- Combine pumpkin puree with sugars, syrup, spices and salt in a saucepan and set over medium heat. Stir frequently, scraping the bottom of the pan, until hot and slightly caramelized, about 4-6 minutes. The mixture will thicken, get darker in color and take on a shine; if it sputters, it’s done. Remove from heat to cool slightly.2 cups pumpkin puree, 1/4 cup granulated sugar, 1/4 cup brown sugar, 2 Tablespoons maple syrup, 2 teaspoons pumpkin pie spice, 1/2 teaspoon ground cinnamon, 3/4 teaspoon fine salt
- Whisk the eggs together with the half-and-half or cream in a small bowl, then slowly whisk into the warm pumpkin mixture until smooth.2 eggs, 1 cup half-and-half
- Pour into the prepared pie crust and bake just until the center of the pie remains wobbly, approximately 40-45 minutes. Check for doneness by shaking the pie lightly but quickly. If the filling sloshes around it’s not done; it should be just a little jello-like in the center. If it looks completely solid, it’s overdone (don’t worry, just make extra whipped cream for serving!).

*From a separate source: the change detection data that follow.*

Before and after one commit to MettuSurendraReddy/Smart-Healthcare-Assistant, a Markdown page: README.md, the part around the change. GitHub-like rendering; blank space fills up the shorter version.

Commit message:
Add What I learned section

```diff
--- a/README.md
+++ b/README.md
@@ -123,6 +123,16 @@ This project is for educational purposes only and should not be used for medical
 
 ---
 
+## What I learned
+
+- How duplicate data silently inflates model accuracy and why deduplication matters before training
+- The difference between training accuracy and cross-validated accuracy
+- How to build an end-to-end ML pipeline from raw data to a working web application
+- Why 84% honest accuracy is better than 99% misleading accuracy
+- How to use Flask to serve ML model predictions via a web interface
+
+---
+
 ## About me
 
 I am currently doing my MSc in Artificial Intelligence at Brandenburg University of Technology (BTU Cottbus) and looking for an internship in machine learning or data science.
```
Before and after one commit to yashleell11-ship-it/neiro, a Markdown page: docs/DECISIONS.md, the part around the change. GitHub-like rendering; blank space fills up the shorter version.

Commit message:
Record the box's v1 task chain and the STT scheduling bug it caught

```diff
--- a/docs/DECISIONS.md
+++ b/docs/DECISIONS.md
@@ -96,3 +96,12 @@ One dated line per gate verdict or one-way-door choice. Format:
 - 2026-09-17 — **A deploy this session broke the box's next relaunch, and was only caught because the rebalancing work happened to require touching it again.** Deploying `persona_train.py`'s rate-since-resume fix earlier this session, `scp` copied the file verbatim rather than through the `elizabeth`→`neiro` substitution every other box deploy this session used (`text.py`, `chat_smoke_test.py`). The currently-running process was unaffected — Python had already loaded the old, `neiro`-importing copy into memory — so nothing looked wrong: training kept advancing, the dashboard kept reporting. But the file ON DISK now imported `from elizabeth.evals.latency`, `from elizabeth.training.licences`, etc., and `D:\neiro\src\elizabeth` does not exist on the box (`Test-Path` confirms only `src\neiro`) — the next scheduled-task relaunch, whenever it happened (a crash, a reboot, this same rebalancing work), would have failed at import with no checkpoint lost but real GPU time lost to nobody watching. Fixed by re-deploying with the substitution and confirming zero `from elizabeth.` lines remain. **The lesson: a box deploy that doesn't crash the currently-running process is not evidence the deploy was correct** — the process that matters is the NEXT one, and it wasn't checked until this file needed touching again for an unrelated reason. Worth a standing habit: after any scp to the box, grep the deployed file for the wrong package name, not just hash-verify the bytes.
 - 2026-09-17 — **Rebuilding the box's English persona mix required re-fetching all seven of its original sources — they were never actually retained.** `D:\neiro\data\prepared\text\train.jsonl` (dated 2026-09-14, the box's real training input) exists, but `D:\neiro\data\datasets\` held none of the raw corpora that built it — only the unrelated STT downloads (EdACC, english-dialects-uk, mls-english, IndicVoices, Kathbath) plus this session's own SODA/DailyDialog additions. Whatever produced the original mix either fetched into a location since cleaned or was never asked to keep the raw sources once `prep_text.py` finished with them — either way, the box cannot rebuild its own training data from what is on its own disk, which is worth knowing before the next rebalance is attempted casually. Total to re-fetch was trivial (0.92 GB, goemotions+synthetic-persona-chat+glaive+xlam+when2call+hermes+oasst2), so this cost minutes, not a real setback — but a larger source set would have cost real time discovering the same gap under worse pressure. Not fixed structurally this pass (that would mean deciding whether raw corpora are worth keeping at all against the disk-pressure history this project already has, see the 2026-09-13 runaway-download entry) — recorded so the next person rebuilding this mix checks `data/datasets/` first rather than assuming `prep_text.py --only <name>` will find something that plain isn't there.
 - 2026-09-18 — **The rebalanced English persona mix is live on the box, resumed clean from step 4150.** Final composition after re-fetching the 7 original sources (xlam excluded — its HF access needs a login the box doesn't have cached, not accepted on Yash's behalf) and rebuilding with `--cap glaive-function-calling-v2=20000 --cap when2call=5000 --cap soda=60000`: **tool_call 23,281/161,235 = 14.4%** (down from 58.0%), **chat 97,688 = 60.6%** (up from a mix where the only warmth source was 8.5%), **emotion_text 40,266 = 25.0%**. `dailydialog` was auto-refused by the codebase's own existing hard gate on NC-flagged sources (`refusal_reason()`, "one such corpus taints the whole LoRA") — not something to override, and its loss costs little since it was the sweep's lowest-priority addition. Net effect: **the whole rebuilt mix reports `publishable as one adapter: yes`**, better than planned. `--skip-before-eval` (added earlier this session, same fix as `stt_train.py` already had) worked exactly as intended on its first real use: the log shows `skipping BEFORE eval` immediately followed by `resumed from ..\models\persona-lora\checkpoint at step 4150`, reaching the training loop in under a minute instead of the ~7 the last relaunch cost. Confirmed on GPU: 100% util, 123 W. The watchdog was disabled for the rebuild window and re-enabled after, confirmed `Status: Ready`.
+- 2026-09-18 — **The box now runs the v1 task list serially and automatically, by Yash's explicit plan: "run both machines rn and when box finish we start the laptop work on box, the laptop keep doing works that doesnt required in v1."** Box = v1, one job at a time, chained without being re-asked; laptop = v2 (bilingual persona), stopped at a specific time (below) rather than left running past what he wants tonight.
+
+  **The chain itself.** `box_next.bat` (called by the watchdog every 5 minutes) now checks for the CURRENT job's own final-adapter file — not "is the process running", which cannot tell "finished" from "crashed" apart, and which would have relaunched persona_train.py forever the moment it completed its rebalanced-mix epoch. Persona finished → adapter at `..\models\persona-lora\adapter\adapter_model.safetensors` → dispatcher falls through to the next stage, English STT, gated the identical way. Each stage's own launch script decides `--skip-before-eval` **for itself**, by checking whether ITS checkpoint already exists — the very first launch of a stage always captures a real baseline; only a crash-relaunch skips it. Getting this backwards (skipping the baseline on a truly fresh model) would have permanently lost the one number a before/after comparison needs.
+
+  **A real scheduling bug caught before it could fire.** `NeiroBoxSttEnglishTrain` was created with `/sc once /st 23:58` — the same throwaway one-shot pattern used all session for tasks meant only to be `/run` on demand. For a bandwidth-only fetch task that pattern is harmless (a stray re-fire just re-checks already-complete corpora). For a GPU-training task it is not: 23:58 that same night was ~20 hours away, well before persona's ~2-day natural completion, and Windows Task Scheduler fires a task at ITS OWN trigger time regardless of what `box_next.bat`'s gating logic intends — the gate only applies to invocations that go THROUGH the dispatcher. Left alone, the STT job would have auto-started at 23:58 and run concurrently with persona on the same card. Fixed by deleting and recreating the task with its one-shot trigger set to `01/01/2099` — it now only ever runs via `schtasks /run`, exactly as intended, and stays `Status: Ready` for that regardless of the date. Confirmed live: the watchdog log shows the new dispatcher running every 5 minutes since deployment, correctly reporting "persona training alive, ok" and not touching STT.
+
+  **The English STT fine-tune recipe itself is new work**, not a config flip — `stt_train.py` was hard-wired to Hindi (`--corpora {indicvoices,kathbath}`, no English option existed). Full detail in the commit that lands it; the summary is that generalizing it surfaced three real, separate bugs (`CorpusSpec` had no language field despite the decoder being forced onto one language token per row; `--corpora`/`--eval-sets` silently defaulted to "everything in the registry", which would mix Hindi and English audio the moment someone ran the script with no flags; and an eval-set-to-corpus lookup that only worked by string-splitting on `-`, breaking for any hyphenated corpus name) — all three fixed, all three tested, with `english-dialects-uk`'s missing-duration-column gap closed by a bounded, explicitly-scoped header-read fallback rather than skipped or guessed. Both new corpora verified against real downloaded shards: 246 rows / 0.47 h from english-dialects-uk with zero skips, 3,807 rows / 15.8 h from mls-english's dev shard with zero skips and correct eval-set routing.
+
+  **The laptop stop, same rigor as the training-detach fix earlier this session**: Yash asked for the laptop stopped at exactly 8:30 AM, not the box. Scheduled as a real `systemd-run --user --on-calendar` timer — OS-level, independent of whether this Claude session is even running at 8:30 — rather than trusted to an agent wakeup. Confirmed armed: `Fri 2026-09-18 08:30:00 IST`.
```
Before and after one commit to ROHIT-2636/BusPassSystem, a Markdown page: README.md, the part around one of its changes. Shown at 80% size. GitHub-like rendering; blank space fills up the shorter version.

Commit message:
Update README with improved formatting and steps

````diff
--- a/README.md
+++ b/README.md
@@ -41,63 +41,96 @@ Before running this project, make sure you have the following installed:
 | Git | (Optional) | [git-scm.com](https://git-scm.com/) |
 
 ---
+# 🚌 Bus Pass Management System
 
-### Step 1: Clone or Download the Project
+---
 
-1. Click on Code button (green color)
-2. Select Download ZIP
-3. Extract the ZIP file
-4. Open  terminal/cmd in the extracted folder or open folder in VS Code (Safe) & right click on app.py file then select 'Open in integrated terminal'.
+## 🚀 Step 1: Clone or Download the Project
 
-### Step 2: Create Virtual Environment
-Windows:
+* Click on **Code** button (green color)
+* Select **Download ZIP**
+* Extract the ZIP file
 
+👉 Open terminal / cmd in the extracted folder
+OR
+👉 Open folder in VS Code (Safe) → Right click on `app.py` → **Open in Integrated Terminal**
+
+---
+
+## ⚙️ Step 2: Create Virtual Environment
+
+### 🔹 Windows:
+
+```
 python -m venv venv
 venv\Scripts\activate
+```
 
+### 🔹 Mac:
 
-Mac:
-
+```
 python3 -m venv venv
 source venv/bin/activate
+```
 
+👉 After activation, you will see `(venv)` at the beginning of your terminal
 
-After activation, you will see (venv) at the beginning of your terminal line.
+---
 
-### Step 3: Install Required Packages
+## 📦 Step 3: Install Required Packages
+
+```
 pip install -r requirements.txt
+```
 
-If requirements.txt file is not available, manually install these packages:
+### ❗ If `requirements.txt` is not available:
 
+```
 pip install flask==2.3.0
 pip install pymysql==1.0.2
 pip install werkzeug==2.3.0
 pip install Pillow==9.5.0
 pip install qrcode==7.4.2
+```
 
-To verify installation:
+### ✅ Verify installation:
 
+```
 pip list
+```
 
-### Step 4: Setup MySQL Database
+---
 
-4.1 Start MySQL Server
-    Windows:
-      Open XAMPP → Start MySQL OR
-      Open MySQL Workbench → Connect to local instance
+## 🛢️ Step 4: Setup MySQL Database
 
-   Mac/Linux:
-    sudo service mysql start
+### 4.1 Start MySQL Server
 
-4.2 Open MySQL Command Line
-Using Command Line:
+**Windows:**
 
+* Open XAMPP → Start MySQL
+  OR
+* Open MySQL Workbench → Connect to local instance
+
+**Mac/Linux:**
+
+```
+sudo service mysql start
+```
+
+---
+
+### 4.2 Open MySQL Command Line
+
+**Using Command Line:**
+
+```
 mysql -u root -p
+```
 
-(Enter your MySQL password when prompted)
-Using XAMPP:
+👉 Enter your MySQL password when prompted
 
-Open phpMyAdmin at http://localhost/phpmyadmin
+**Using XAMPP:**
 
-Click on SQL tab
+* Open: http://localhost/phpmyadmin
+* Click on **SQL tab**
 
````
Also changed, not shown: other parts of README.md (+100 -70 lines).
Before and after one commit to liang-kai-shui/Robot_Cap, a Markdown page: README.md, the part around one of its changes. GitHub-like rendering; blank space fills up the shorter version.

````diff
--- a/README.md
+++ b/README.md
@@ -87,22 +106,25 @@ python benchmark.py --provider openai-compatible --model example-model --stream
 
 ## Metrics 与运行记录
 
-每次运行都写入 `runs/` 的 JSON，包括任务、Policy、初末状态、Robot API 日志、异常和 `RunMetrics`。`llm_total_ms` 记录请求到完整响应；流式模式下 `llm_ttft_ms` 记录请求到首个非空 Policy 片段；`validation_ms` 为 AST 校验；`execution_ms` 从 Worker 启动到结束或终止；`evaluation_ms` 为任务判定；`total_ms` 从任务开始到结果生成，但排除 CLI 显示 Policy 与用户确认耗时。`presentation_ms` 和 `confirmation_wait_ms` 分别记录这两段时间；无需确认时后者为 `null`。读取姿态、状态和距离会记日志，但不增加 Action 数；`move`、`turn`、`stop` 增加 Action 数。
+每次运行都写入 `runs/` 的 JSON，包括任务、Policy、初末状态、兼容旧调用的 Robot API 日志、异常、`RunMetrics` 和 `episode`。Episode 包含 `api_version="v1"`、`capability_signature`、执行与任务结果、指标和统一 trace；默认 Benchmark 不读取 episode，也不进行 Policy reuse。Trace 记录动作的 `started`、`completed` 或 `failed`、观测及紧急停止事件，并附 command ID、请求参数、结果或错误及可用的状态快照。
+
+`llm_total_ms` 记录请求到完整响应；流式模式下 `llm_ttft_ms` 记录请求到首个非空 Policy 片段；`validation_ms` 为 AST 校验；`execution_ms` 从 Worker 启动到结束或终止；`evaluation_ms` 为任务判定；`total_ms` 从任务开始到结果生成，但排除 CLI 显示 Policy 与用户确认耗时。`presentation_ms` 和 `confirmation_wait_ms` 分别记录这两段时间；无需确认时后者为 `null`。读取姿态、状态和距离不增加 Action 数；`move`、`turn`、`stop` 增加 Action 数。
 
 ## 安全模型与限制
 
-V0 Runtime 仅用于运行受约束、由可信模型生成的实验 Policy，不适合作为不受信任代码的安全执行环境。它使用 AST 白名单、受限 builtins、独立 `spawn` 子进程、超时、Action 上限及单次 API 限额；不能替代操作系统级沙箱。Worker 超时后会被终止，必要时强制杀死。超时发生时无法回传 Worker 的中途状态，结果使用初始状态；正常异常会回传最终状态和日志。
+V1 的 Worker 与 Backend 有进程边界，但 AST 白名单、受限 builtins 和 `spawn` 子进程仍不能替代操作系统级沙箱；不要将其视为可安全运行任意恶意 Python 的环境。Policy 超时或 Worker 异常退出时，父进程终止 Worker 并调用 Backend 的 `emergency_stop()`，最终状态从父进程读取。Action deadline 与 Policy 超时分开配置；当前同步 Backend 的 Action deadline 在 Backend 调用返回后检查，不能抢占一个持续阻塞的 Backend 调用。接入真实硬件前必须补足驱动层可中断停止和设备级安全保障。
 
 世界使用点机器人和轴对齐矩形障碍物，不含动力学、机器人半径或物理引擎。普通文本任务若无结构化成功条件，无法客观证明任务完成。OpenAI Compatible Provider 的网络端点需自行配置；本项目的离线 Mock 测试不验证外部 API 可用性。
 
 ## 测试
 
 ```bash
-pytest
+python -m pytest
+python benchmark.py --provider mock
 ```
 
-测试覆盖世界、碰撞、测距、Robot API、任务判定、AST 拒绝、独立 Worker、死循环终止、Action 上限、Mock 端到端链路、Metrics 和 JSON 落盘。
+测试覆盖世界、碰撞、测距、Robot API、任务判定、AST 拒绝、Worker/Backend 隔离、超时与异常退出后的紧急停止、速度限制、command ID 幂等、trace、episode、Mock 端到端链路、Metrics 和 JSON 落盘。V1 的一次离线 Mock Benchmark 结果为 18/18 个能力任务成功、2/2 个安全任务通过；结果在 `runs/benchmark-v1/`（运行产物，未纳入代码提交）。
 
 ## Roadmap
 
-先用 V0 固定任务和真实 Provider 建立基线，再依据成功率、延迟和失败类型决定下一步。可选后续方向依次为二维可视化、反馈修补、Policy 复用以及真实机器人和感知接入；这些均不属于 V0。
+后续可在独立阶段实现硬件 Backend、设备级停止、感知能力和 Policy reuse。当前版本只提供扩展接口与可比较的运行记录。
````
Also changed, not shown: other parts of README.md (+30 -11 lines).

- Remove pie from oven and set on a wire rack to cool completely. The filling will set and firm up as it cools. Serve with freshly whipped cream spiked with maple syrup.
- Rachel’s advice (which I happen to totally agree with): you can use canned pumpkin but if you’re going to roast your own pumpkin for pie, butternut is the way to go. Pumpkins (even ‘sugar pie’ pumpkins) can be bitter or stringy, but butternut is beautifully sweet and smooth every time, and satisfyingly bright orange. Pumpkin puree can be made up to 5 days in advance and kept in the fridge, or up to 3 months in advance and frozen.
- Rachel uses Anna’s Ginger Thins for her cookie crumbs. I use the same, or ‘gingernut’ cookies which are available readily in Australian supermarkets but hard to find in the USA. You can also use Biscoff cookies, which are less gingery and more cinnamon-y, but very delicious.
- Unbaked pie crust is happy, tightly wrapped in the freezer, for months. So you can definitely get ahead with that step.
- Baked pie keeps up to 48 hours at cool room temperature.
- A lot of people chill pumpkin pie, and some even prefer to eat it straight from the fridge. A freshly baked pumpkin pie doesn’t need to be refrigerated but if you’re concerned about food safety, cover and refrigerate after the pie has cooled completely. Rachel recommends baking the day before, or morning of the day you plan to serve so it cools slowly. You’ll have the lighter texture and fuller flavor of a freshly baked pie without it sitting out too long.